The day after Christmas, Tesla CEO Elon Musk gave us an unexpected gift. Brake pads on Teslas would “literally never” need to be replaced, he said, thanks in part to the electric car’s regenerative brakes cutting way down on brake pad use compared to a conventional car. That seemed a little too good to be true! But maybe not impossible, exactly.
To recap, here’s Elon’s tweet, which came amid a Twitter discussion about EV maintenance.
There’s not a whole lot of nuance here. Your Tesla will never need new brake pads, he says! Apparently no matter how you drive.
But Tesla’s regenerative braking system isn’t much different than those that exist on other EVs, like the Nissan Leaf, Chevy Bolt, or Jaguar I-Pace. In my experience with EVs it’s been very, very possible to drive without using the brake pedal most of the time, especially in urban environments. I tested the new Nissan Leaf recently, for example, and the brakes were there, but only as a backup. (Whether you enjoy so-called “one-pedal driving” is a different story altogether, though I can say it was kind of fun.)
This is what Musk was referring to in his tweet. But it may not work in every situation and for everyone, especially for people who take their Tesla to the track. And, besides, you will need your brakes for emergencies or just the kind of surprises that occur all the time in everyday driving.
And so I went to other EV automakers, all of whom were more measured than Musk.
First up, a spokesman for Jaguar:
There isn’t an entirely short/straight forward answer here. The Reader’s Digest version of this is I can’t speak to other manufacturers requirements or the validity of Elon’s statement, but the brake pads on the I-PACE do indeed need to be replaced periodically. As you might imagine, the rate at which this is required varies widely owner to owner, based on his/her individual driving style
The I-PACE offers two modes of selective regenerative braking; high and low.
In low regen mode, the resistance of the electric motors is less obtrusive, allowing he or she to coast; similar to a normal internal combustion car. When an owner applies the brakes in this mode in normal braking conditions (i.e. not a panic stop) and when the battery is below approximately an 80% state of charge, the first bit of the pedal isn’t actually engaging the brake pads/rotors, instead it relies on using the resistance of the motors to provide regenerative braking; transferring braking energy into the battery to add charge. Of course in a panic situation the brake pads do engage the rotors to slow the car (causing wear).
In high regen mode (single pedal driving) on the I-PACE, the vast majority (but not all) braking needs can be assumed with the resistance of the electric motors alone; in most cases the driver then will only use the accelerator pedal. This feature is especially helpful in urban traffic.
There are exceptions of course. The battery must be below approximately 80% state of charge in order to receive the full benefit of the resistance of the electric motors. The idea here is that we can’t overcharge the battery and force additional electrons in, if it’s already full, so the resistance provided by the motors gradually does decrease the fuller the battery is requiring the use of the standard braking system.

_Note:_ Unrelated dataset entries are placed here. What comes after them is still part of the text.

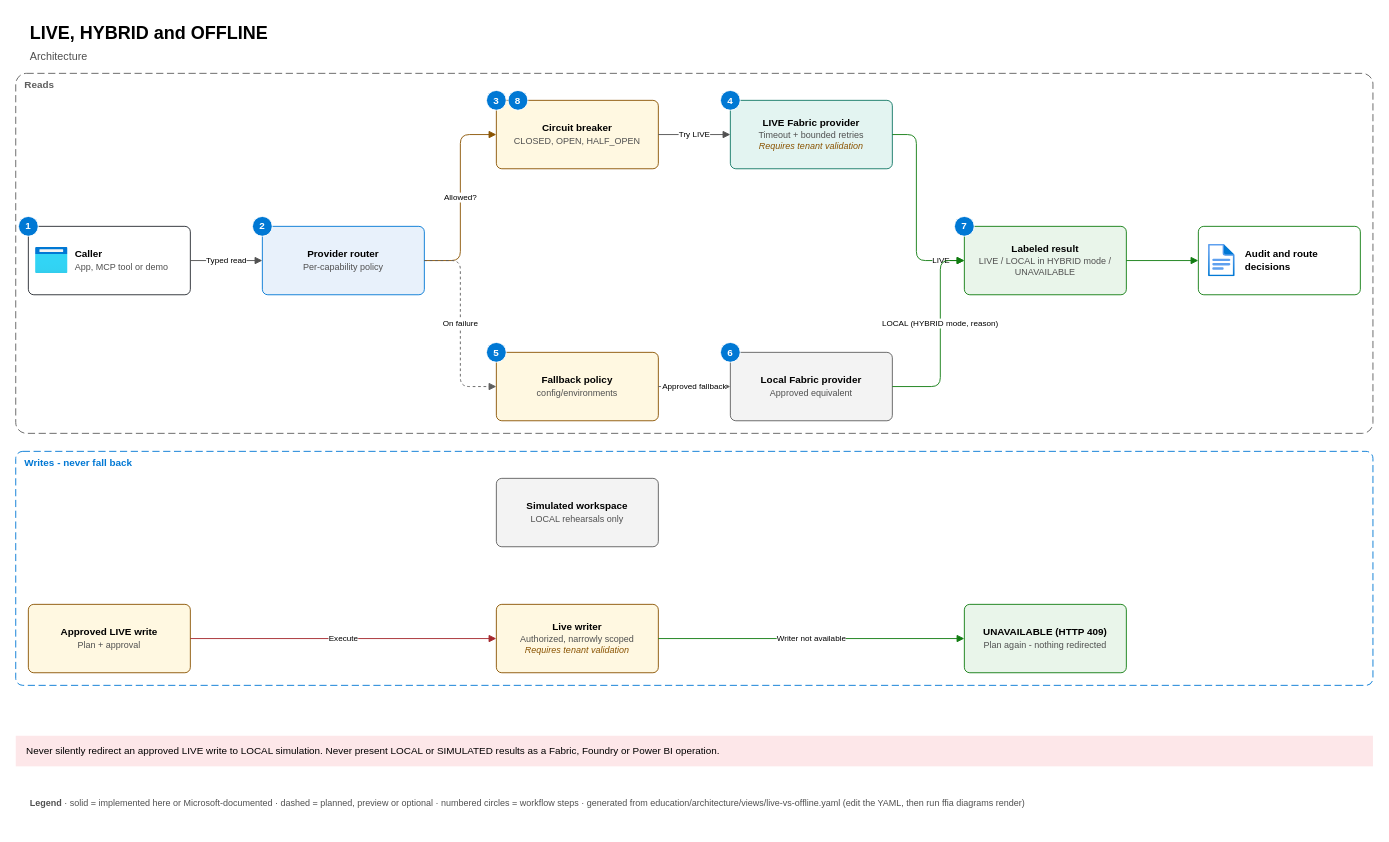
This is docs/architecture/diagrams/live-vs-offline.drawio from honestypugh2/fabric-foundry-integration-accelerator, a draw.io file, before an edit. Source tidied: cells renumbered, new cells numbered last; positions are measured from the earlier drawing's top-left corner, leaving out a move shared by most shapes. Both pictures are drawn from the tidied source at 90%, with x=0, y=0 at pixel (15, 15).
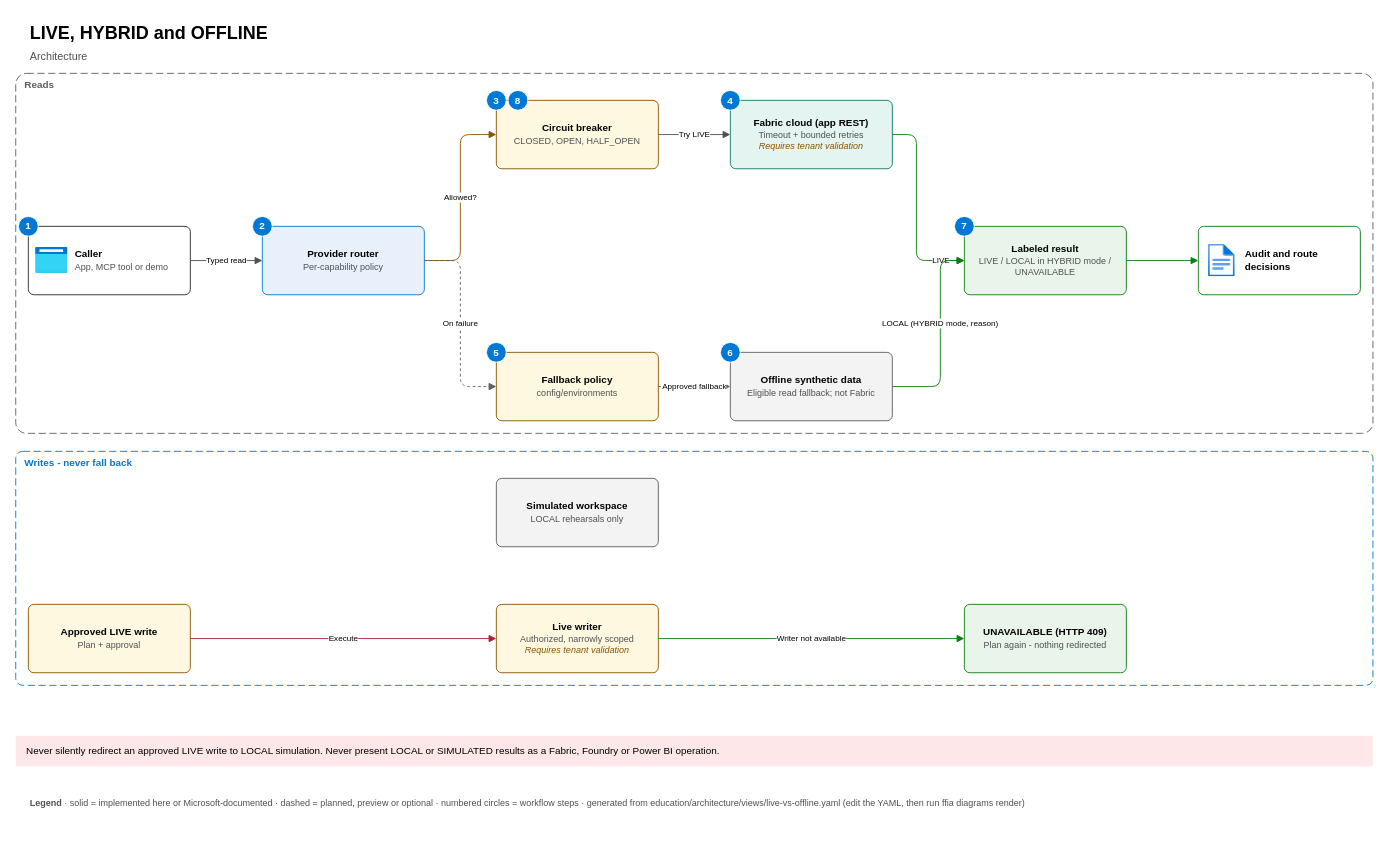
Above is the later version.

Diff of the diagram source:
```diff
@@
-    <mxCell id="10" value="&lt;b&gt;LIVE Fabric provider&lt;/b&gt;&lt;br&gt;&lt;font style=&quot;font-size:10px&quot; color=&quot;#505050&quot;&gt;Timeout + bounded retries&lt;/font&gt;&lt;br&gt;&lt;font style=&quot;font-size:10px&quot; color=&quot;#8A5300&quot;&gt;&lt;i&gt;Requires tenant validation&lt;/i&gt;&lt;/font&gt;" style="rounded=1;whiteSpace=wrap;html=1;arcSize=8;fontSize=11;spacingLeft=6;spacingRight=6;fillColor=#E3F4F1;strokeColor=#117865;" parent="1" vertex="1">
+    <mxCell id="10" value="&lt;b&gt;Fabric cloud (app REST)&lt;/b&gt;&lt;br&gt;&lt;font style=&quot;font-size:10px&quot; color=&quot;#505050&quot;&gt;Timeout + bounded retries&lt;/font&gt;&lt;br&gt;&lt;font style=&quot;font-size:10px&quot; color=&quot;#8A5300&quot;&gt;&lt;i&gt;Requires tenant validation&lt;/i&gt;&lt;/font&gt;" style="rounded=1;whiteSpace=wrap;html=1;arcSize=8;fontSize=11;spacingLeft=6;spacingRight=6;fillColor=#E3F4F1;strokeColor=#117865;" parent="1" vertex="1">
       <mxGeometry x="794" y="94" width="180" height="76" as="geometry" />
     </mxCell>
@@
-    <mxCell id="12" value="&lt;b&gt;Local Fabric provider&lt;/b&gt;&lt;br&gt;&lt;font style=&quot;font-size:10px&quot; color=&quot;#505050&quot;&gt;Approved equivalent&lt;/font&gt;" style="rounded=1;whiteSpace=wrap;html=1;arcSize=8;fontSize=11;spacingLeft=6;spacingRight=6;fillColor=#F3F3F3;strokeColor=#5E5E5E;" parent="1" vertex="1">
+    <mxCell id="12" value="&lt;b&gt;Offline synthetic data&lt;/b&gt;&lt;br&gt;&lt;font style=&quot;font-size:10px&quot; color=&quot;#505050&quot;&gt;Eligible read fallback; not Fabric&lt;/font&gt;" style="rounded=1;whiteSpace=wrap;html=1;arcSize=8;fontSize=11;spacingLeft=6;spacingRight=6;fillColor=#F3F3F3;strokeColor=#5E5E5E;" parent="1" vertex="1">
       <mxGeometry x="794" y="374" width="180" height="76" as="geometry" />
     </mxCell>
```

In panic or emergency situations the driver will rely on the combination of both the electric motor resistance and the brake pads. This would cause some wear, so ostensibly the pads would need to be replaced at some point. We would recommend that the brakes get inspected by a qualified technician (preferably at one of our retailers) during each service or if the owner notices noise or a decrease in braking ability, warning lights, etc.
And here’s Chevy:
The regenerative braking feature of the Bolt EV allows the vehicle to decelerate with less use of the vehicle’s base hydraulic brake system. However, the actual mileage that the brake lining’s life could be extended varies due to the parameters under which the vehicle is driven (e.g. how frequently the driver engages the regenerative braking features) and the environmental conditions in which the vehicle operates.
Since the actual mileage will vary, the recommendation is for owners to pay attention to the built-in wear indicators.
A Nissan spokesperson I corresponded yet hasn’t yet returned the info I requested. But here is the relevant passage from the Leaf’s manual:
What about Tesla? I emailed them and then spoke on background to a Tesla spokesperson, and offered to include a on-the-record statement in this blog should they want, though no statement has been sent thus far. In any case, in my experience Tesla tends to let Elon’s tweets speak for themselves.
Let’s go to an even more basic source, then, Tesla owner’s manuals. Here’s what the Model 3 owner’s manual has to say:
And here’s the Model S owner’s manual:
And here’s the Model X owner’s manual:
All three say that there are wear indicators on the cars’ brakes, and that failing to replace worn brake pads “can result in a braking hazard.” All of which certainly anticipates that you’ll need to change the brake pads someday, without quite saying that you will.
The takeaway from all of this is pretty basic, and what most people know to be true for all cars, not just EVs: Your brake pad wear is highly dependent on how you drive. It’s just a bit more complicated than you can fit in a tweet, like most things.